Obsessive Compulsive Disorder and Anxiety

Did you know that Obsessive Compulsive Disorder  (OCD) affects 2-4% of adolescents and that 80% of people who have OCD experience symptoms before age 18?

It is important to point out that most mental health challenges start in childhood.

I value science and the need for a uniform way of discussing mental health, yet feel the term “disorder” (when discussing mental health) really puts a distance to someone embracing their “neurostyle”. We need to identify children who need extra mental health support and integrate wellness thinking and acceptance of neurodiversity in our society. Let’s discuss OCD now.

Did you know that the World Health Organization (WHO) ranks OCD as one of the ten most disabling diseases?

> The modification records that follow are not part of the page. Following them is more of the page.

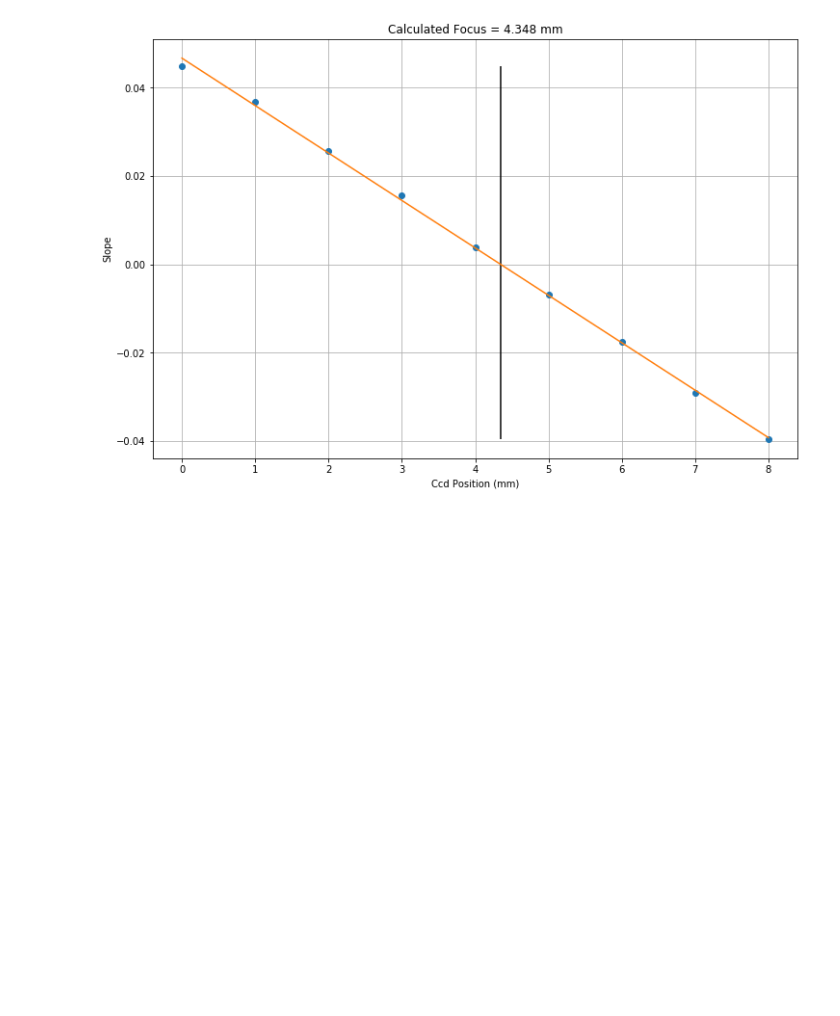
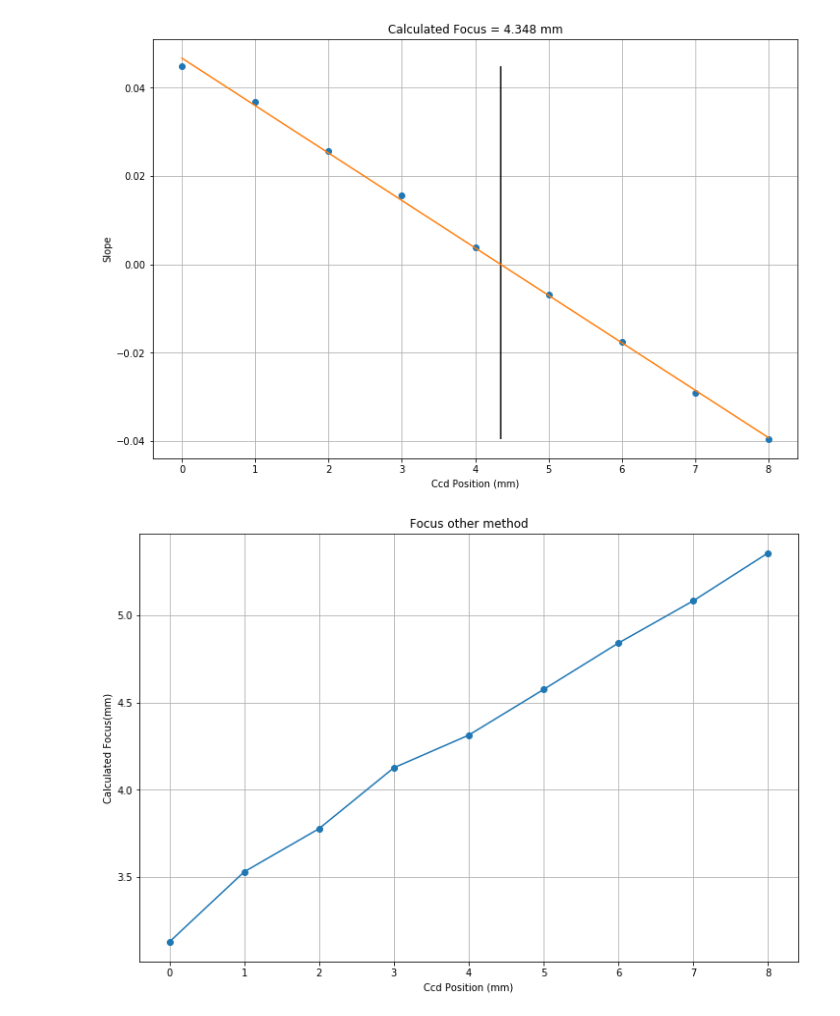
Before and after one commit to alefur/ait-notebook, a Jupyter notebook: Sac_Alignment-Final.ipynb, the cells around one changed output. Saved outputs shown, nothing was run; the diff lists cells and outputs as text; code cells hidden in the pictures; blank space fills up the shorter version.

```diff
--- a/Sac_Alignment-Final.ipynb
+++ b/Sac_Alignment-Final.ipynb
@@ -86 +99,8 @@ df = pd.DataFrame(data=data, columns=['focus', 'slope'])
+# %%
+data = []
+for ccdPosition, df in cube.groupby('ccdPosition'):
+    [slope, offset] = np.polyfit(df['pentaPosition'], df['shift_x'], deg=1)
+    data.append((ccdPosition, slope))
+
+df = pd.DataFrame(data=data, columns=['ccdPosition', 'slope'])
 # %%
@@ -104,3 +123,20 @@ if doSave:
     plt.savefig(os.path.join(imgPath, 'SM1_SACALIGN_EXP%i-%i_CALC_FOCUS.png'%(experimentStart, experimentEnd)))
 # %% [output]
 [figure]
+# %%
+f = 1497.
+pix_size = 4.539e-3
+foc = []
+
+for ccdPosition, df in cube.groupby('ccdPosition'):
+    foc.append(ccdPosition+df.shift_x.iloc[-1] * pix_size * f / 90.)
+# %%
+plt.figure(figsize=(12,8))
+plt.xlabel('Ccd Position (mm)')
+plt.ylabel('Calculated Focus(mm)')
+plt.title('Focus other method')
+
+plt.plot(foc, 'o-')
+plt.grid()
+# %% [output]
+[figure, added]
```
Also changed, not shown: parts of 6 cells of this notebook, 1 other file.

The OCD cycle usually starts with an environmental trigger that leads to an obsession described as intrusive, repetitive, negative images, thoughts or impulses. This causes distress as manifested by anxiety, fear, disgust or shame, followed by compulsive behavior as represented by repetitive thoughts, images, or actions.

The OCD cycle

(Trigger >>Obsession >>Distress>>Compulsions >>Negative Reinforcement)

It is a myth that OCD is an Adult disorder.

The two common onset peaks for OCD include earlier for boys that have the triad of OCD, ADHD and Tic disorder, and early puberty for girls.

In child psychiatry it is common for children to present with more than one behavioral disorder. OCD exists in combination with one other behavioral problem ¾ of the time and with multiple problems 1/3 of the time.

How do we identify and begin to treat OCD?

A diagnostic interview is done which includes parent and child interviews, a review of rating scales, report cards and if OCD is present a clinician scores the severity of OCD with the Yale-Brown Obsessive Compulsive Scale (YBOCS). The 10-item (each item rated from 0 (no symptoms) to 4 (extreme symptoms) Y-BOCS scale evaluates the severity of obsessions and compulsions separately and is the standard scale used in treatment outcome studies of obsessive compulsive disorder (OCD).  The severity of OCD is based on total core: 0-7,is subclinical; 8-15 is mild; 16-23 is moderate;24-31 is severe; 32-40 is extreme.

Do you want to know the good news? Pediatric OCD is usually responsive to treatment with the goal of a score of <8 on YBOCS .

“Exposure therapy is the secret sauce in treating OCD,” UCLA Scientist and Professor James McCracken M.D. would say during our child psychiatry clinic. Exposure therapy is a behavior therapy that involves the exposure of the patient to the feared object or context without any danger in order to overcome their anxiety. An example would be an individual with fear of contamination. The exposure would be putting their hands in dirt and not allowing them to wash their hands for a period of time.  The patient ranks their fear level before and after the exposure and realizes that the fear reduces over time after exposure.

The first line treatment for OCD is Cognitive Behavioral Therapy with  Exposure and Response Prevention (ERP).Children who lack insight, have ADHD or depression, have a family history of OCD, or high family conflict tend to have challenges with response to behavioral therapy alone. From a medication standpoint the Selective Serotonin Reuptake Inhibitors are the first line of treatment, the four FDA approved SSRI”s are Clomipramine, Fluoxetine, Sertraline and Fluvoxomine.

The well known POTS study (Pediatric OCD TREATMENT STUDY JAMA 2004:292(16) reveals that  combination treatment was consistent with a 53.6% remission rate and CBT alone 39.3%, Zoloft alone 21.4%. It was also noted that those with family history of OCD had more than a 6 fold decrease in response to CBT alone.

Combination therapy yields the best results for moderate to severe OCD.

Let me give you a clinical example of a sixteen-year-old girl, Christina (pseudonym) who I worked with whose trigger to her obsessions was watching television and witnessing motor vehicle accidents, or driving over speed bumps. Her obsession was that she had fatally harmed someone as her obsessive image and thought. Her compulsive behavior was getting in the car and retracing her route to make sure she had not actually injured someone.  She would call hospitals to make sure no one had been hurt.  She came to see me for help with her OCD.

Her YBOCS score was in the extreme range (>32). She did not respond initially to CBT-ERP alone. A combination of Prozac and exposure therapy yielded great success for Christina! Her YBOCS was less than 8 within a year of treatment. She and I drove in her car and we would ride over bumps and not go back to the site to see if anyone was ok or call hospitals to make sure no one was in the emergency room. Christina is now in her mid twenties successfully working and is not on any medication for OCD! She utilizes her tools from therapy, exercises regularly, eats healthy and meditates routinely. This is a great thrive story-right? This is why I love what I do.

Dr. Denise